**Your goal:** Please report, as a single number, how many lines in the entries include the string "workflow".
[[ Data for this exercise open ]]
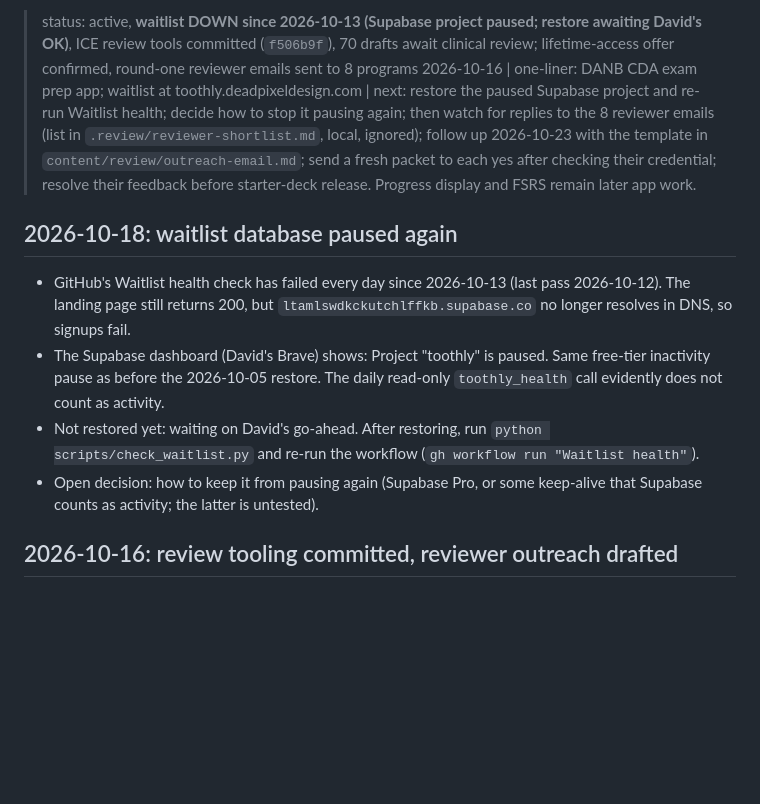
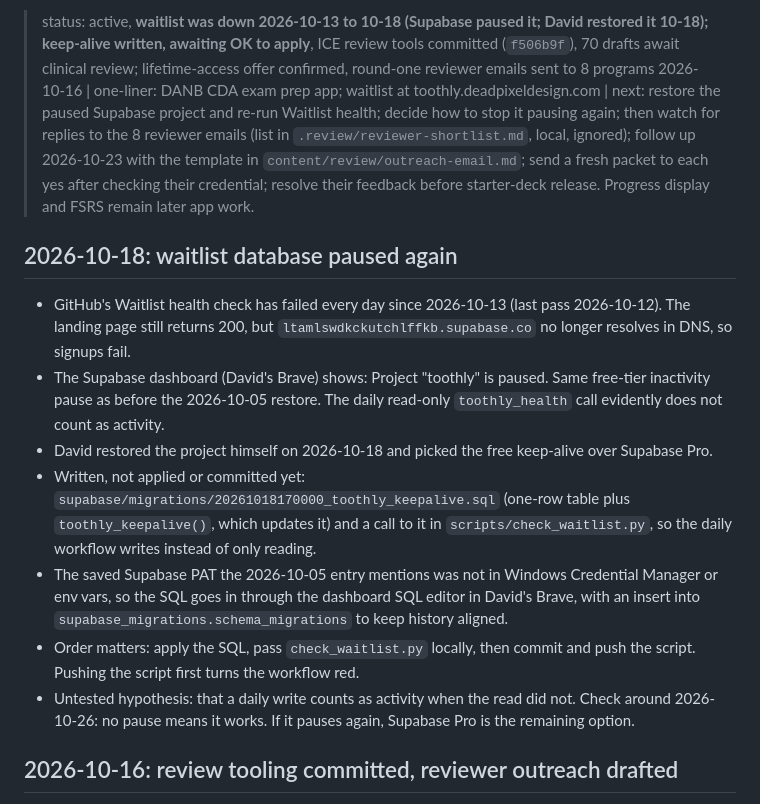
Before and after one commit to wretcher207/toothly, a Markdown page: HANDOFF.md, the part around the change. GitHub-like rendering; blank space fills up the shorter version.

Commit message:
Record restore and planned Supabase keep-alive
Co-Authored-By: Claude Opus 5.5 <noreply@anthropic.com>

```diff
--- a/HANDOFF.md
+++ b/HANDOFF.md
@@ -1,4 +1,4 @@
-> status: active, **waitlist DOWN since 2026-10-13 (Supabase project paused; restore awaiting David's OK)**, ICE review tools committed (`f506b9f`), 70 drafts await clinical review; lifetime-access offer confirmed, round-one reviewer emails sent to 8 programs 2026-10-16 | one-liner: DANB CDA exam prep app; waitlist at toothly.deadpixeldesign.com | next: restore the paused Supabase project and re-run Waitlist health; decide how to stop it pausing again; then watch for replies to the 8 reviewer emails (list in `.review/reviewer-shortlist.md`, local, ignored); follow up 2026-10-23 with the template in `content/review/outreach-email.md`; send a fresh packet to each yes after checking their credential; resolve their feedback before starter-deck release. Progress display and FSRS remain later app work.
+> status: active, **waitlist was down 2026-10-13 to 10-18 (Supabase paused it; David restored it 10-18); keep-alive written, awaiting OK to apply**, ICE review tools committed (`f506b9f`), 70 drafts await clinical review; lifetime-access offer confirmed, round-one reviewer emails sent to 8 programs 2026-10-16 | one-liner: DANB CDA exam prep app; waitlist at toothly.deadpixeldesign.com | next: restore the paused Supabase project and re-run Waitlist health; decide how to stop it pausing again; then watch for replies to the 8 reviewer emails (list in `.review/reviewer-shortlist.md`, local, ignored); follow up 2026-10-23 with the template in `content/review/outreach-email.md`; send a fresh packet to each yes after checking their credential; resolve their feedback before starter-deck release. Progress display and FSRS remain later app work.
 
 ## 2026-10-18: waitlist database paused again
 
@@ -8,11 +8,21 @@
 - The Supabase dashboard (David's Brave) shows: Project "toothly" is paused.
   Same free-tier inactivity pause as before the 2026-10-05 restore. The daily
   read-only `toothly_health` call evidently does not count as activity.
-- Not restored yet: waiting on David's go-ahead. After restoring, run
-  `python scripts/check_waitlist.py` and re-run the workflow
-  (`gh workflow run "Waitlist health"`).
-- Open decision: how to keep it from pausing again (Supabase Pro, or some
-  keep-alive that Supabase counts as activity; the latter is untested).
+- David restored the project himself on 2026-10-18 and picked the free
+  keep-alive over Supabase Pro.
+- Written, not applied or committed yet:
+  `supabase/migrations/20261018170000_toothly_keepalive.sql` (one-row table plus
+  `toothly_keepalive()`, which updates it) and a call to it in
+  `scripts/check_waitlist.py`, so the daily workflow writes instead of only reading.
+- The saved Supabase PAT the 2026-10-05 entry mentions was not in Windows
+  Credential Manager or env vars, so the SQL goes in through the dashboard SQL
+  editor in David's Brave, with an insert into
+  `supabase_migrations.schema_migrations` to keep history aligned.
+- Order matters: apply the SQL, pass `check_waitlist.py` locally, then commit and
+  push the script. Pushing the script first turns the workflow red.
+- Untested hypothesis: that a daily write counts as activity when the read did
+  not. Check around 2026-10-26: no pause means it works. If it pauses again,
+  Supabase Pro is the remaining option.
 
 ## 2026-10-16: review tooling committed, reviewer outreach drafted
 
```
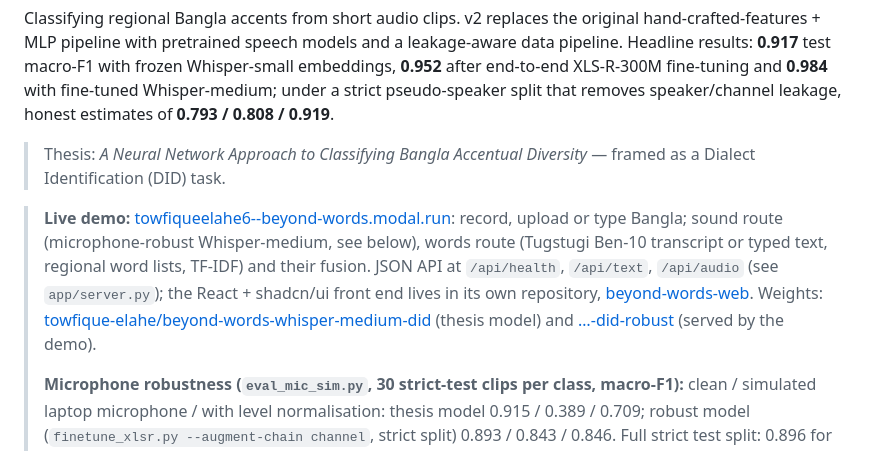
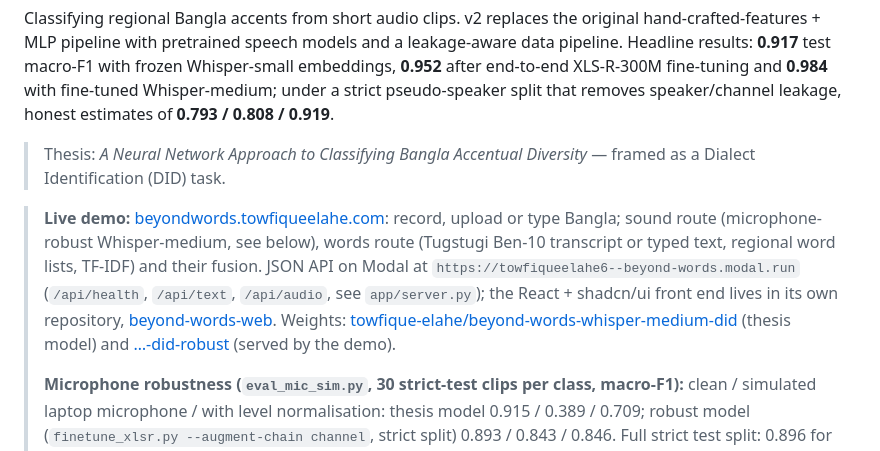
Before and after one commit to towfique-elahe/beyond-words, a Markdown page: README.md, the part around the change. GitHub-like rendering.

```diff
--- a/README.md
+++ b/README.md
@@ -6,7 +6,7 @@ Classifying regional Bangla accents from short audio clips. v2 replaces the orig
 
 > Thesis: *A Neural Network Approach to Classifying Bangla Accentual Diversity* — framed as a Dialect Identification (DID) task.
 
-> **Live demo:** [towfiqueelahe6--beyond-words.modal.run](https://towfiqueelahe6--beyond-words.modal.run): record, upload or type Bangla; sound route (microphone-robust Whisper-medium, see below), words route (Tugstugi Ben-10 transcript or typed text, regional word lists, TF-IDF) and their fusion. JSON API at `/api/health`, `/api/text`, `/api/audio` (see `app/server.py`); the React + shadcn/ui front end lives in its own repository, [beyond-words-web](https://github.com/towfique-elahe/beyond-words-web). Weights: [towfique-elahe/beyond-words-whisper-medium-did](https://huggingface.co/towfique-elahe/beyond-words-whisper-medium-did) (thesis model) and […-did-robust](https://huggingface.co/towfique-elahe/beyond-words-whisper-medium-did-robust) (served by the demo).
+> **Live demo:** [beyondwords.towfiqueelahe.com](https://beyondwords.towfiqueelahe.com): record, upload or type Bangla; sound route (microphone-robust Whisper-medium, see below), words route (Tugstugi Ben-10 transcript or typed text, regional word lists, TF-IDF) and their fusion. JSON API on Modal at `https://towfiqueelahe6--beyond-words.modal.run` (`/api/health`, `/api/text`, `/api/audio`, see `app/server.py`); the React + shadcn/ui front end lives in its own repository, [beyond-words-web](https://github.com/towfique-elahe/beyond-words-web). Weights: [towfique-elahe/beyond-words-whisper-medium-did](https://huggingface.co/towfique-elahe/beyond-words-whisper-medium-did) (thesis model) and […-did-robust](https://huggingface.co/towfique-elahe/beyond-words-whisper-medium-did-robust) (served by the demo).
 >
 > **Microphone robustness (`eval_mic_sim.py`, 30 strict-test clips per class, macro-F1):** clean / simulated laptop microphone / with level normalisation: thesis model 0.915 / 0.389 / 0.709; robust model (`finetune_xlsr.py --augment-chain channel`, strict split) 0.893 / 0.843 / 0.846. Full strict test split: 0.896 for the robust model against 0.919. Results in `reports/demo/`.
 >
```
Also changed, not shown: app/README.md (+2 -2 lines), docs/reproducibility.md (+1 -1 lines), reports/figures/results_confusions.png, 3 other files.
[[ Data for this exercise closed ]]
**Solution for this problem:** 4